Post by Indianapolis » Tue Jul 31, 2007 9:27 pm

I posted this in another forum several weeks ago but no one seemed to have an answer. From time to time the Luftwaffe and Regia Aeronautica flew sorties in coordination with one another. How were these coordinated? I am wondering how they worked around the language barrier? Did bilingual pilots coordinate things in the air or were missions coordinated from a joint Italian/German unit on the ground?
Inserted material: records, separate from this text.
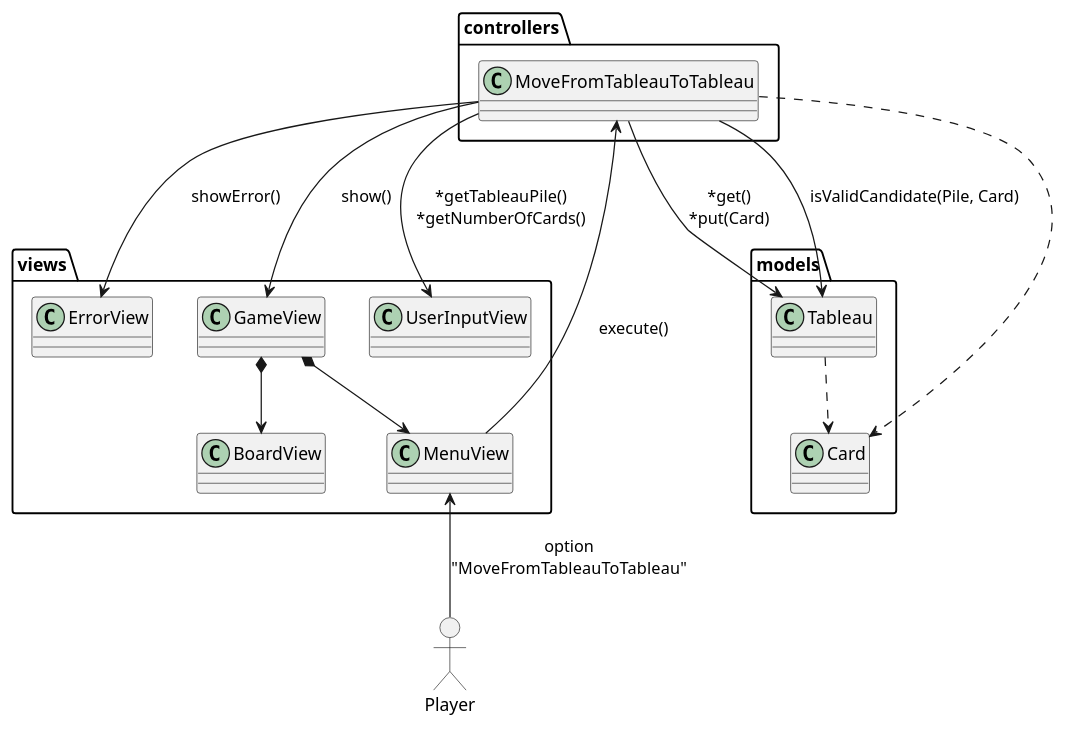
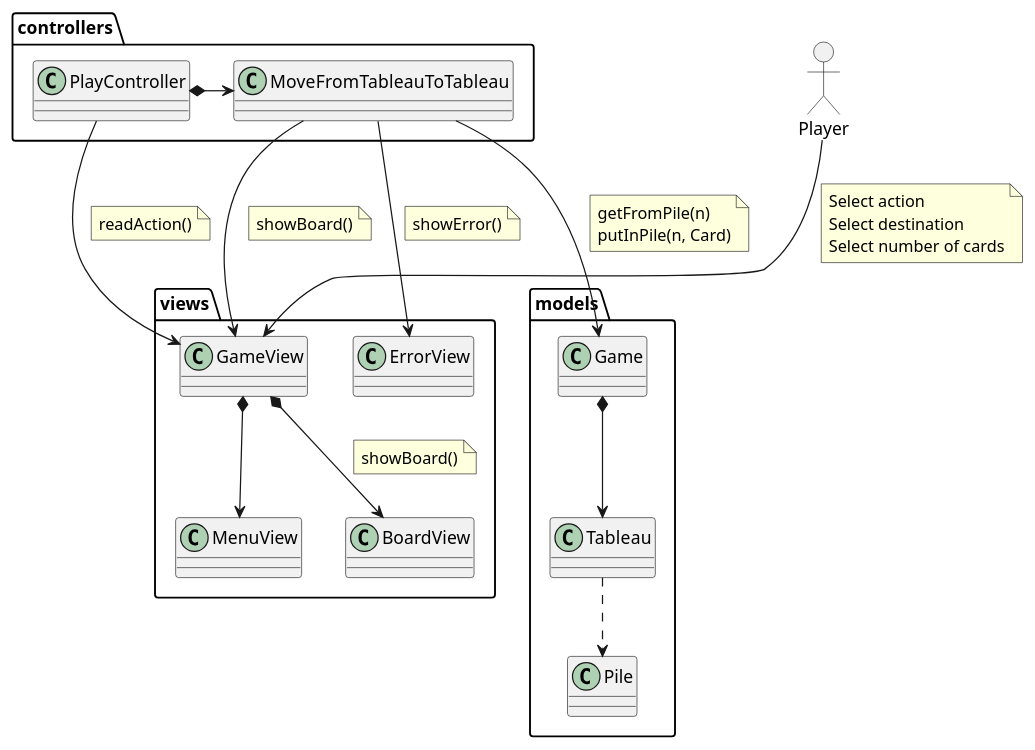
One commit to Troteaga/klondike changed the diagram in docs/logicView/analysisView/useCaseAnalysis/MoveFromTableauToTableau.plantuml. Above: the diagram before and after it, drawn with PlantUML. The commit also changed 5 other files, not shown here.

```diff
--- a/docs/logicView/analysisView/useCaseAnalysis/MoveFromTableauToTableau.plantuml
+++ b/docs/logicView/analysisView/useCaseAnalysis/MoveFromTableauToTableau.plantuml
@@ -1,36 +1,51 @@
 @startuml UCAnalysis_MoveFromTableauToTableau
 
 mix_actor Player
 
 package views {
     class MenuView
     class ErrorView
     class GameView
     class BoardView
-    class UserInputView
 
     GameView *--> BoardView
+    note on link: showBoard()
+
     GameView *--> MenuView
 }
 
 package controllers {
+    class PlayController
     class MoveFromTableauToTableau
+    PlayController *-right-> MoveFromTableauToTableau
 }
 
 package models {
-    class Card
+    class Game
+    class Pile
     class Tableau
-    Tableau ..> Card
+    Tableau ..> Pile
+    Game *-->Tableau
 }
 
-MoveFromTableauToTableau ..> Card
+PlayController --> GameView
+note on link: readAction()
 
-Player -up-> MenuView : "option\n"MoveFromTableauToTableau""
-MenuView --> MoveFromTableauToTableau : execute()
-MoveFromTableauToTableau --> Tableau : \n*get()\n*put(Card)
-MoveFromTableauToTableau --> Tableau : isValidCandidate(Pile, Card)
-MoveFromTableauToTableau --> ErrorView : showError()
-MoveFromTableauToTableau --> GameView : show()
-MoveFromTableauToTableau --> UserInputView : \n*getTableauPile()\n*getNumberOfCards()
+
+Player -down-> GameView
+note on link: Select action\
+\nSelect destination\
+\nSelect number of cards
+
+MoveFromTableauToTableau --> Game
+note on link : getFromPile(n)\nputInPile(n, Card)
+
+MoveFromTableauToTableau --> ErrorView
+note on link: showError()
+
+MoveFromTableauToTableau --> GameView 
+note on link: showBoard()
+
+ErrorView -left[hidden]-> GameView
 
 @enduml
```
I am wondering if anyone has any ideas.

Thanks in advance

Indianapolis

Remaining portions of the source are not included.